This essay originally was published on March 30, 2023, with the email subject line "CT No. 161: Brewing content lemonade from negative feedback."

by David Gonzalez-Cameron

There's a South Park episode where Cartman tasks Butters with going through all of the things people are saying about him online, except Butters is only allowed to tell Cartman the positive comments—even though the majority are negative.

Kyle and Stan look on as Cartman wears a box over his head on South Park.
Don't be that guy.

Online businesses and content teams can fall into the same trap: if only focused on the good feedback, content strategies will be incomplete, spotlighting the cheerleaders and failing to address potential customers who approach digital content with a normal amount of skepticism.

Yes, the internet can be a sea of negativity and bot behavior, but it's also the only place where real customers can voice legitimate complaints about a product or brand. By evaluating the negative along with the positive, content marketers can understand audience preferences and behaviors holistically.
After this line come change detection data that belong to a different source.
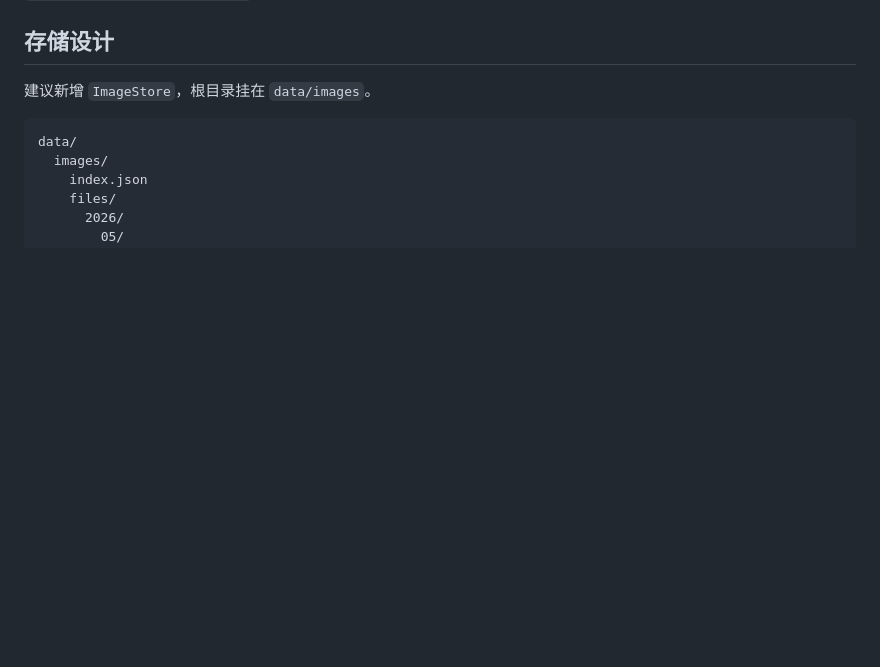
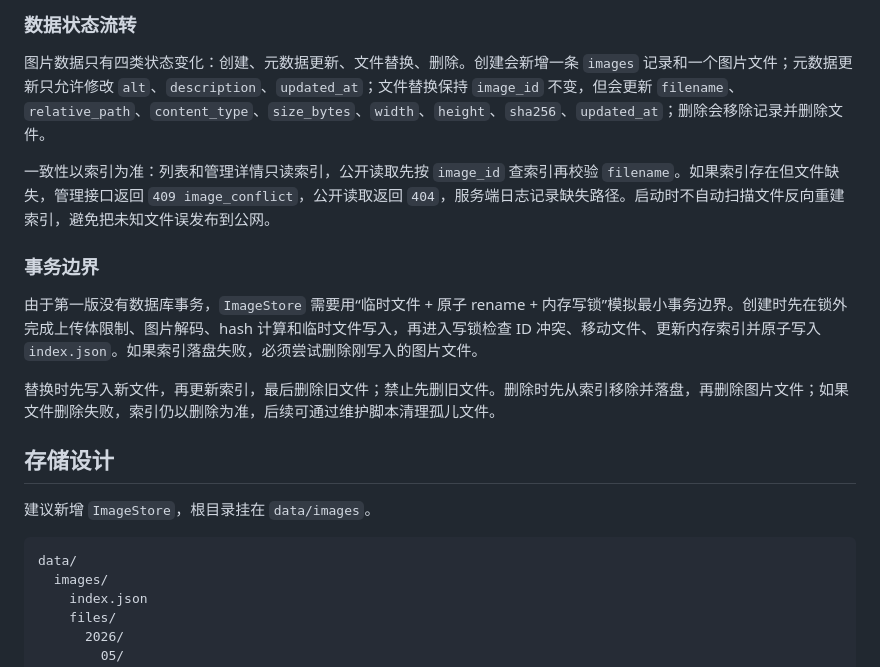
Before and after one commit to FactrueSolin/SolinBlog, a Markdown page: docs/image-hosting-architecture.md, the part around one of its changes. Drawn GitHub-style; blank space fills up the shorter version.

```diff
--- a/docs/image-hosting-architecture.md
+++ b/docs/image-hosting-architecture.md
@@ -209,3 +264,14 @@ ETag: "sha256-..."
+### 数据状态流转
+
+图片数据只有四类状态变化：创建、元数据更新、文件替换、删除。创建会新增一条 `images` 记录和一个图片文件；元数据更新只允许修改 `alt`、`description`、`updated_at`；文件替换保持 `image_id` 不变，但会更新 `filename`、`relative_path`、`content_type`、`size_bytes`、`width`、`height`、`sha256`、`updated_at`；删除会移除记录并删除文件。
+
+一致性以索引为准：列表和管理详情只读索引，公开读取先按 `image_id` 查索引再校验 `filename`。如果索引存在但文件缺失，管理接口返回 `409 image_conflict`，公开读取返回 `404`，服务端日志记录缺失路径。启动时不自动扫描文件反向重建索引，避免把未知文件误发布到公网。
+
+### 事务边界
+
+由于第一版没有数据库事务，`ImageStore` 需要用“临时文件 + 原子 rename + 内存写锁”模拟最小事务边界。创建时先在锁外完成上传体限制、图片解码、hash 计算和临时文件写入，再进入写锁检查 ID 冲突、移动文件、更新内存索引并原子写入 `index.json`。如果索引落盘失败，必须尝试删除刚写入的图片文件。
+
+替换时先写入新文件，再更新索引，最后删除旧文件；禁止先删旧文件。删除时先从索引移除并落盘，再删除图片文件；如果文件删除失败，索引仍以删除为准，后续可通过维护脚本清理孤儿文件。
 
 ## 存储设计
 
```
Also changed, not shown: other parts of docs/image-hosting-architecture.md (+55 -0 lines).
If you're like me or any of the other consumers out there driving $3 trillion in ecommerce spending, you probably saw a flashy ad, made an impulse purchase, and waited for your dopamine hit—I mean, package—to arrive at your doorstep. And depending on what you received, whether you were pleased or annoyed, you likely left a review.

When 3 out of 4 shoppers have left a review at least once and 9 out 10 shoppers read reviews before converting, the post-purchase experience becomes equally as important as driving conversions. At this point, you can find online reviews for absolutely everything, whether it's an esteemed century-old magazine (bad reviews for customer service!) or a bank that catered to startups until very recently (average reviews, no current events mentioned).

Seeking feedback is part of the ecommerce experience. Merchants, including creators, can launch review campaigns, reward reviews with loyalty points, and embed plugins on their website to ensure reviews are visible.

And customer feedback has become a precious commodity for content marketers. The lessons ecommerce vendors are learning from reviews apply to any online content business. It's time to listen to your customer feedback.

But where do you find customer feedback? How do you analyze it? And how do you apply it?

In my current role at an ecommerce returns company, I've explored all of the nooks and crannies where shoppers give brands feedback. So here's a compass for understanding the value of online chatter, so you can turn customer feedback into a content vehicle that inspires sales and attracts audiences.

This advice isn't just for physical products. Anything you sell online, whether it's subscriptions, courses or other virtual goods, are game for customer feedback. It's all about knowing where to look and how to use what you find in that review data.

Where to find customer feedback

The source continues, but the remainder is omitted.